What Paul McCartney and John Lennon Believed ‘Ruined’ Elvis Presley in the ’50s

When The Beatles met Elvis Presley in summer 1965, the band was more than some British fad. At that point, the Fab Four had established themselves as the biggest commercial force in the music industry. Almost every single and LP they were releasing cracked the top five in America.

But Elvis was still the King to them. They had idolized him as teenagers and could hardly believe they were meeting their hero. “I just remember sitting there and him playing the bass,” John Lennon later told Spin. “And me thinking, ‘It’s Elvis! It’s Elvis!'”

However, The Beatles quit worshiping Elvis’ music well before ’65. He was no longer creating innovative records that made kids jump. Instead, he was concentrating on making hit movies and releasing soundtracks.

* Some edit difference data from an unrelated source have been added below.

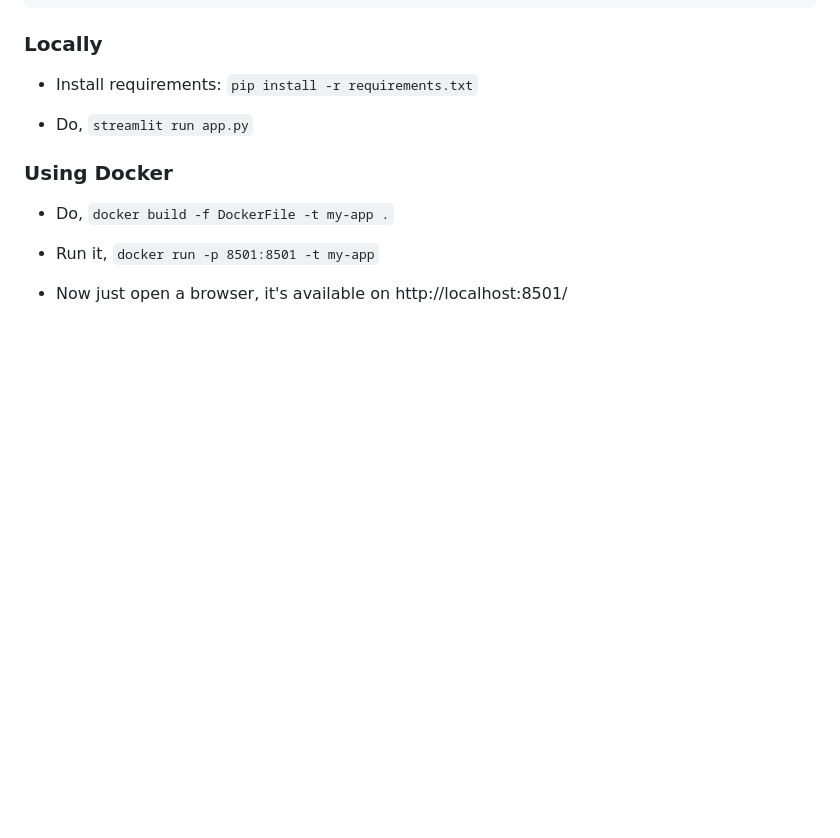
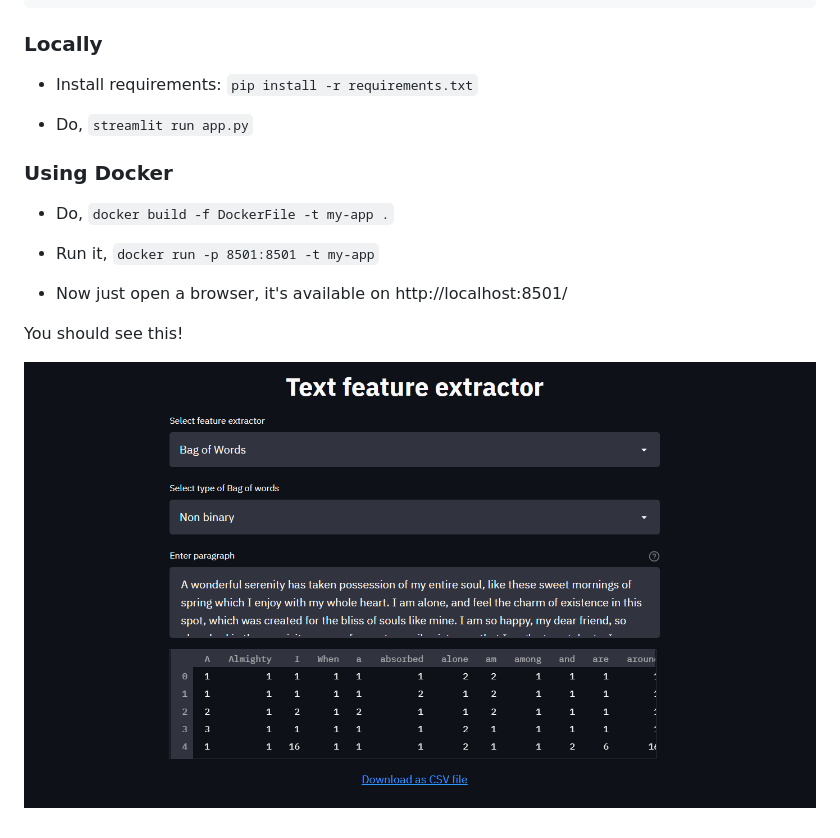
Before and after one commit to Abhiswain97/ML-from-scratch, a Markdown page: README.md, the part around the change. Rendered like a GitHub page; pictures changed too: txt_ext.gif (added); blank space fills up the shorter version.

Commit message:
upload gif

```diff
--- a/README.md
+++ b/README.md
@@ -34,3 +34,9 @@ cd ML-from-scratch
 - Run it, `docker run -p 8501:8501 -t my-app`
 
 - Now just open a browser, it's available on http://localhost:8501/
+
+You should see this!
+
+<p align="center">
+  <img src="txt_ext.gif">
+</p>
```
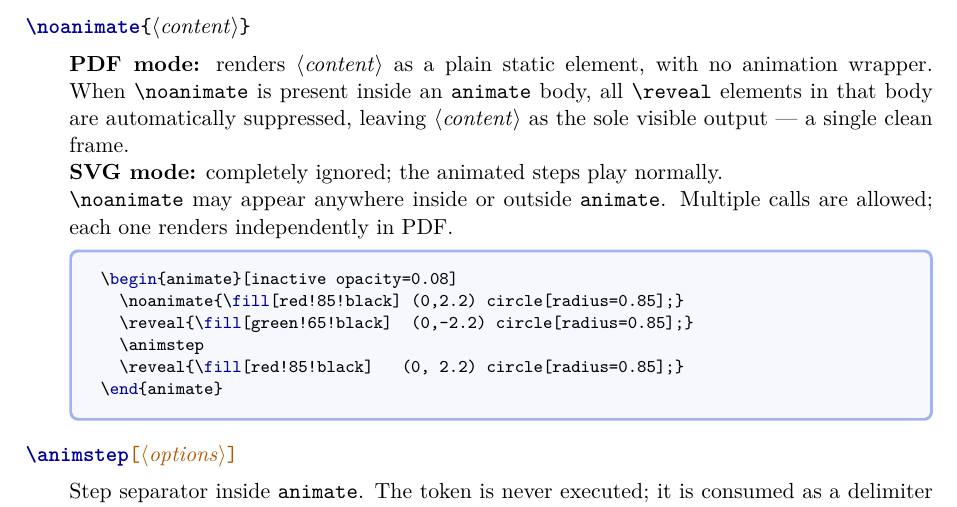
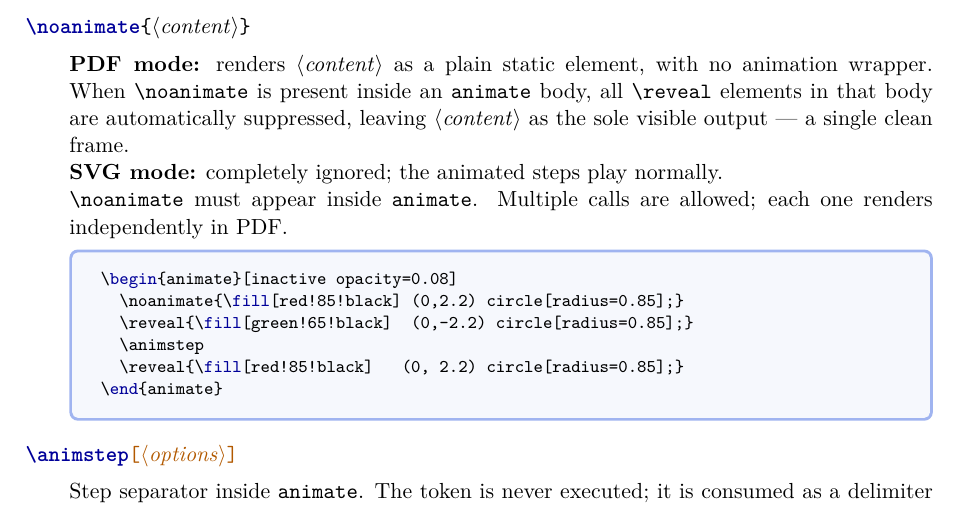
Before and after one commit to renard/svg-animate, a LaTeX document (svg-animate.tex, which reads svg-animate.sty): part of page 3 of 6, cut so that both start at the same text. Compiled offline with XeLaTeX.

Commit message:
feat: restrict \noanimate and \animstep to inside animate environment
Both commands now issue \PackageError when used outside
\begin{animate}...\end{animate}.

\noanimate outside animate is ambiguous — it would be unclear which
animation's PDF fallback it belongs to.  Requiring it inside animate
makes the intent explicit.

Update svg-animate.tex accordingly (drop "inside or outside" wording).

Signed-off-by: Sébastien Gross <seb•ɑƬ•chezwam•ɖɵʈ•org>

```diff
--- a/svg-animate.sty
+++ b/svg-animate.sty
@@ -35,6 +35,9 @@
 %% Set by the /anim/noanimate key on \reveal to force rendering in PDF mode
 %% even when \noanimate is present in the animate body.
 \newif\if@anim@reveal@static
+%% True while the animate environment's begin code is executing.
+%% Used by \animstep to detect misuse outside animate.
+\newif\if@anim@inside
 \ifdefined\pdfoutput
   \ifnum\pdfoutput=0
     \@anim@svgmodetrue
@@ -302,8 +305,19 @@
 \bool_new:N \g__anim_has_noanimate_bool
 
 %% \animstep[options] — step delimiter; [options] apply to all elements of the next step.
-%% Defined as a no-op: it is never executed, only used as a split token by animate.
-\NewDocumentCommand \animstep { } { }
+%% When inside animate its body is collected verbatim (+b) so \animstep is consumed as
+%% a split token by \seq_set_split and never actually executed — the error check below
+%% can therefore only fire when \animstep is (incorrectly) used outside animate.
+\NewDocumentCommand \animstep { } {
+  \if@anim@inside \else
+    \PackageError{svg-animate}
+      {\string\animstep\space used outside animate environment}
+      {%
+        \string\animstep\space is a step separator and only makes sense%
+        \MessageBreak inside \string\begin{animate}...\string\end{animate}.%
+      }%
+  \fi
+}
 
 %% \__anim_pop_opts:NN {#1} {#2}
 %%   Extract a leading [opts] group from token list variable #2 into #1.
@@ -368,9 +382,19 @@
 %% \noanimate{content}
 %%   PDF mode: renders content as a static element (no animation wrapper).
 %%   SVG mode: completely ignored.
-%%   Place inside or outside \begin{animate}...\end{animate} to provide a
-%%   single clean frame for static PDF output.
+%%   Must be used inside \begin{animate}...\end{animate}; using it outside
+%%   is an error because its meaning (fallback for which animation?) would
+%%   be ambiguous.
 \NewDocumentCommand \noanimate { +m } {
+  \if@anim@inside \else
+    \PackageError{svg-animate}
+      {\string\noanimate\space used outside animate environment}
+      {%
+        \string\noanimate\space provides a static PDF fallback for a specific%
+        \MessageBreak animate environment. Use it inside%
+        \MessageBreak \string\begin{animate}...\string\end{animate}.%
+      }%
+  \fi
   \if@anim@svgmode
   \else
     #1
@@ -380,6 +404,7 @@
 \NewDocumentEnvironment { animate } { O{} +b } {
   %% #1 = animate-level options (e.g. "duration=1, inactive opacity=0")
   %% #2 = full body collected verbatim by +b, not yet executed
+  \@anim@insidetrue                              %% guard: detect \animstep outside animate
   \tikzset{ /anim/.cd, #1 }                      %% apply animate-level options globally
 
   %% PDF mode: scan the body for \noanimate before executing anything.
@@ -490,7 +515,7 @@
       \fp_gset_eq:NN \g__anim_step_start_fp \g__anim_step_end_fp
     \group_end:
   }
-} { }
+} { \@anim@insidefalse }
 
 \ExplSyntaxOff
 \makeatother
--- a/svg-animate.tex
+++ b/svg-animate.tex
@@ -190,8 +190,8 @@ elements: inner options override outer ones.
 
   \textbf{SVG mode:} completely ignored; the animated steps play normally.
 
-  \cs{noanimate} may appear anywhere inside or outside \env{animate}.  Multiple
-  calls are allowed; each one renders independently in PDF.
+  \cs{noanimate} must appear inside \env{animate}.  Multiple calls are allowed;
+  each one renders independently in PDF.
 
 \begin{dispListing}
 \begin{animate}[inactive opacity=0.08]
```
Also changed, not shown: example.pdf, svg-animate.pdf.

Looking back on those years, John and Paul McCartney both saw a line in the sand when it came to good Elvis recordings and bad Elvis recordings. The line got drawn when Elvis entered the military in 1958.

Paul McCartney thought Elvis Presley’s time in the Army ‘ruined’ him

Elvis Presley poses for the camera during his military service at a U.S. base in Germany
Elvis Presley during his military service at a U.S. base in Germany | Vittoriano Rastelli/Corbis via Getty Images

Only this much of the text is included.